Incredible. Absolutely incredible.
According to Peter Abraham of the Boston Globe, the Red Sox have reached agreement on a seven-year, $142 million contract with outfielder Carl Crawford, making him the richest outfielder in Major League Baseball history.
The Angels were called the front-runners for Crawford all day long at the Winter Meetings and reports just hours ago had them moving aggressively toward the finalization of a contract.
All that talk must have woken up the Boston front office, because they barged in with a massive deal and secured a signature this evening.
It’s a bold but brilliant move by a club that missed the playoffs this year for the first time since 2006. Lest we forget, they added Adrian Gonzalez from the Padres just a few days ago. Gonzalez is a solid defender at first base and Crawford covers all sorts of ground in the outfield.
The defense is good. The offense is even better.
Crawford hit .307 with 19 homers, 90 RBI and 110 runs scored in 2010 for the Rays. He was worth 6.9 WAR (Wins Against Replacement), more than Robinson Cano and Miguel Cabrera. Gonzalez slugged 31 home runs this year while playing half of his games in baseball’s biggest park. He’s going to punish Fenway Park’s Green Monster with doubles and a whole lot of homers.
Seriously, check out this spray chart of Gonzalez’s hits from this season. Those are all of the spots that the first baseman sent baseballs in 2010 at PETCO Park, overlapped as to where they’d land if he were batting in Fenway.
To improve so vastly on both offense and defense in one winter is remarkable and possibly unprecedented.
The Red Sox are alive and well. The American League East is out of control.
Free agent first baseman James Loney has reportedly signed a minor league deal with the Rangers, per FanRag Sports’ Jon Heyman. The deal includes an invite to spring training and a $1 million salary if he makes the major league roster in 2017.
Loney picked up a one-year stint and starting role with the Mets in 2016, slashing .265/.307/.397 with nine home runs in 336 PA. While his numbers were down a hair from the .280/.322/.357 batting line he produced with the Rays in 2015, he provided the Mets with a necessary, if underwhelming upgrade over an injured Lucas Duda through most of the season.
The 32-year-old infielder is expected to have some competition at first base, with at least five other candidates in the mix: Jurickson Profar, Ronald Guzman, Ryan Rua, Joey Gallo and Josh Hamilton. Rumor has it that the team is planning on platooning Rua and Profar in 2017, barring any impressive breakouts or injuries during spring training, though Loney could still provide the club with some veteran depth and a decent left-handed bat off the bench.

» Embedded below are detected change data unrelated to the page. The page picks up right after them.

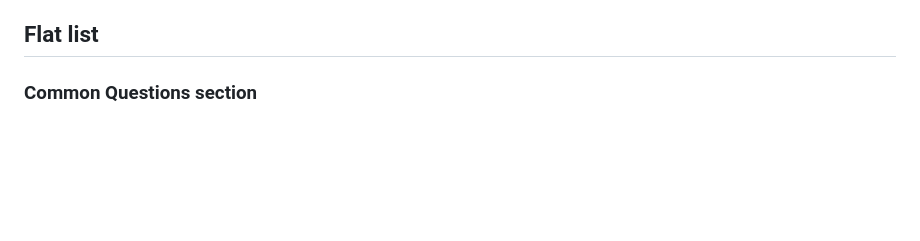
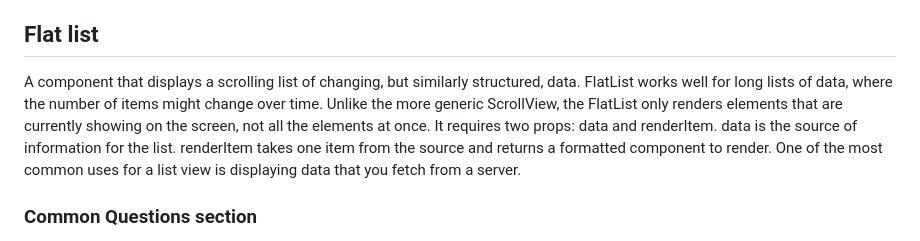
Before and after one commit to Moniaar/React-native-world, a Markdown page: README.md, the part around the change. GitHub-like rendering; blank space fills up the shorter version.

Commit message:
Update README.md with flatlist details

```diff
--- a/README.md
+++ b/README.md
@@ -59,6 +59,7 @@ a generic scrolling container that can contain multiple components and views. Th
 It can be configured to allow paging through views using swiping gestures by using the pagingEnabled props. Swiping horizontally between views can also be implemented on Android using the ViewPager component. It works best to present a small number of things of a limited size. All the elements and views of a ScrollView are rendered, even if they are not currently shown on the screen. If you have a long list of items which cannot fit on the screen, you should use a FlatList.
 
 ## Flat list
+A component that displays a scrolling list of changing, but similarly structured, data. FlatList works well for long lists of data, where the number of items might change over time. Unlike the more generic ScrollView, the FlatList only renders elements that are currently showing on the screen, not all the elements at once. It requires two props: data and renderItem. data is the source of information for the list. renderItem takes one item from the source and returns a formatted component to render. One of the most common uses for a list view is displaying data that you fetch from a server.
 ### Common Questions section
 1. Why would we want to use export default for a function?
 We use it to make the function usable throughout your app.
```
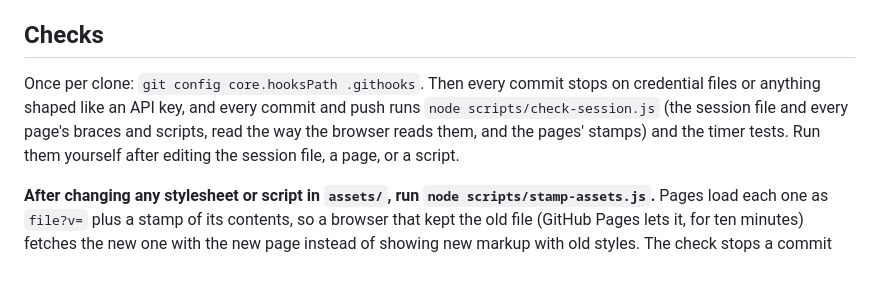
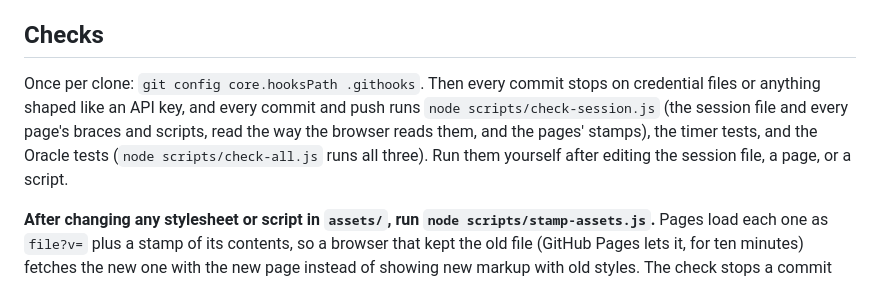
Before and after one commit to inquiredu/a-mn-hackathon, a Markdown page: CLAUDE.md, the part around the change. Rendered like a GitHub page.

```diff
--- a/CLAUDE.md
+++ b/CLAUDE.md
@@ -16,7 +16,7 @@ Read `docs/HANDOFF.md` first: what's decided, what exists, what's left. `docs/SE
 
 ## Checks
 
-Once per clone: `git config core.hooksPath .githooks`. Then every commit stops on credential files or anything shaped like an API key, and every commit and push runs `node scripts/check-session.js` (the session file and every page's braces and scripts, read the way the browser reads them, and the pages' stamps) and the timer tests. Run them yourself after editing the session file, a page, or a script.
+Once per clone: `git config core.hooksPath .githooks`. Then every commit stops on credential files or anything shaped like an API key, and every commit and push runs `node scripts/check-session.js` (the session file and every page's braces and scripts, read the way the browser reads them, and the pages' stamps), the timer tests, and the Oracle tests (`node scripts/check-all.js` runs all three). Run them yourself after editing the session file, a page, or a script.
 
 **After changing any stylesheet or script in `assets/`, run `node scripts/stamp-assets.js`.** Pages load each one as `file?v=` plus a stamp of its contents, so a browser that kept the old file (GitHub Pages lets it, for ten minutes) fetches the new one with the new page instead of showing new markup with old styles. The check stops a commit whose stamps are stale. The session file is never stamped: hosts edit it in the browser.
 
```
Also changed, not shown: docs/DECISIONS.md (+1 -0 lines), docs/HANDOFF.md (+5 -3 lines).
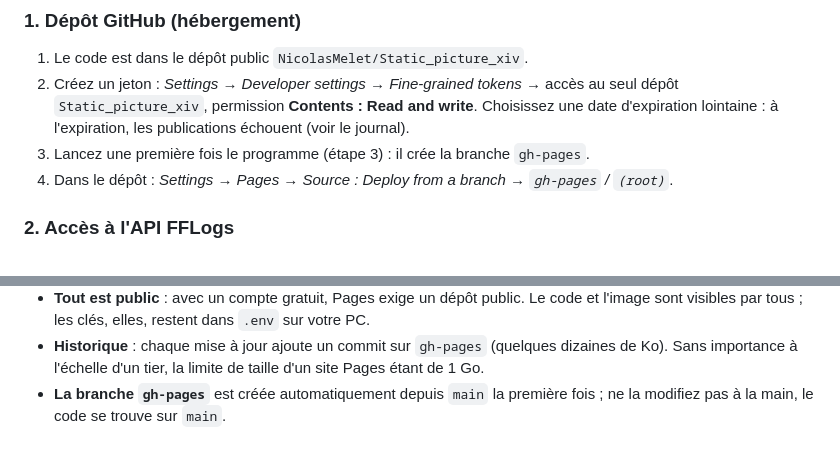
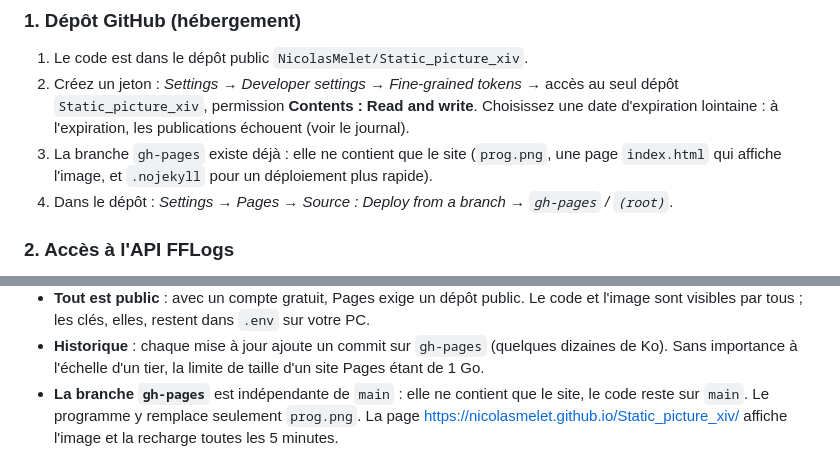
Before and after one commit to NicolasMelet/Static_picture_xiv, a Markdown page: README.md, 2 parts joined by grey strips. Drawn GitHub-style.

Commit message:
README : branche gh-pages dédiée au site
Co-Authored-By: Claude Opus 5.5 <noreply@anthropic.com>

```diff
--- a/README.md
+++ b/README.md
@@ -35,7 +35,8 @@ jour et d'ouvrir l'image.
 2. Créez un jeton : *Settings → Developer settings → Fine-grained tokens* → accès au seul dépôt
    `Static_picture_xiv`, permission **Contents : Read and write**. Choisissez une date
    d'expiration lointaine : à l'expiration, les publications échouent (voir le journal).
-3. Lancez une première fois le programme (étape 3) : il crée la branche `gh-pages`.
+3. La branche `gh-pages` existe déjà : elle ne contient que le site (`prog.png`, une page
+   `index.html` qui affiche l'image, et `.nojekyll` pour un déploiement plus rapide).
 4. Dans le dépôt : *Settings → Pages → Source : Deploy from a branch → `gh-pages` / `(root)`*.
 
 ### 2. Accès à l'API FFLogs
@@ -118,5 +119,7 @@ remplace l'image (un commit sur `gh-pages`), GitHub redéploie le site.
   sont visibles par tous ; les clés, elles, restent dans `.env` sur votre PC.
 - **Historique** : chaque mise à jour ajoute un commit sur `gh-pages` (quelques dizaines de Ko).
   Sans importance à l'échelle d'un tier, la limite de taille d'un site Pages étant de 1 Go.
-- **La branche `gh-pages`** est créée automatiquement depuis `main` la première fois ; ne la
-  modifiez pas à la main, le code se trouve sur `main`.
+- **La branche `gh-pages`** est indépendante de `main` : elle ne contient que le site, le code
+  reste sur `main`. Le programme y remplace seulement `prog.png`. La page
+  <https://nicolasmelet.github.io/Static_picture_xiv/> affiche l'image et la recharge toutes les
+  5 minutes.
```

Comments from an anonymous team official suggest that Rangers right-hander Tyson Ross will not be expected to join the rotation until May or June, per a report from Jeff Wilson of the Fort Worth Star-Telegram. Both Ross and GM Jon Daniels favor a conservative approach for the 29-year-old as he works his way back up to full health after undergoing surgery last October to relieve thoracic outlet syndrome.
The delay is reportedly being implemented so that Ross will be have the strength and stamina to contribute during the stretch run. Per Daniels:
We would rather err on a little extra time up front with the goal being to finish strong, pitching in big spots, meaningful games down the stretch and hopefully past 162.
Ross signed a one-year deal with the team on Thursday after pitching through an injury-riddled season with the Padres in 2016. If all goes according to plan, he’ll slot into a rotation that includes Yu Darvish, Cole Hamels, Andrew Cashner and Martin Perez. The Rangers are expected to narrow down their fifth starter alternatives in spring training.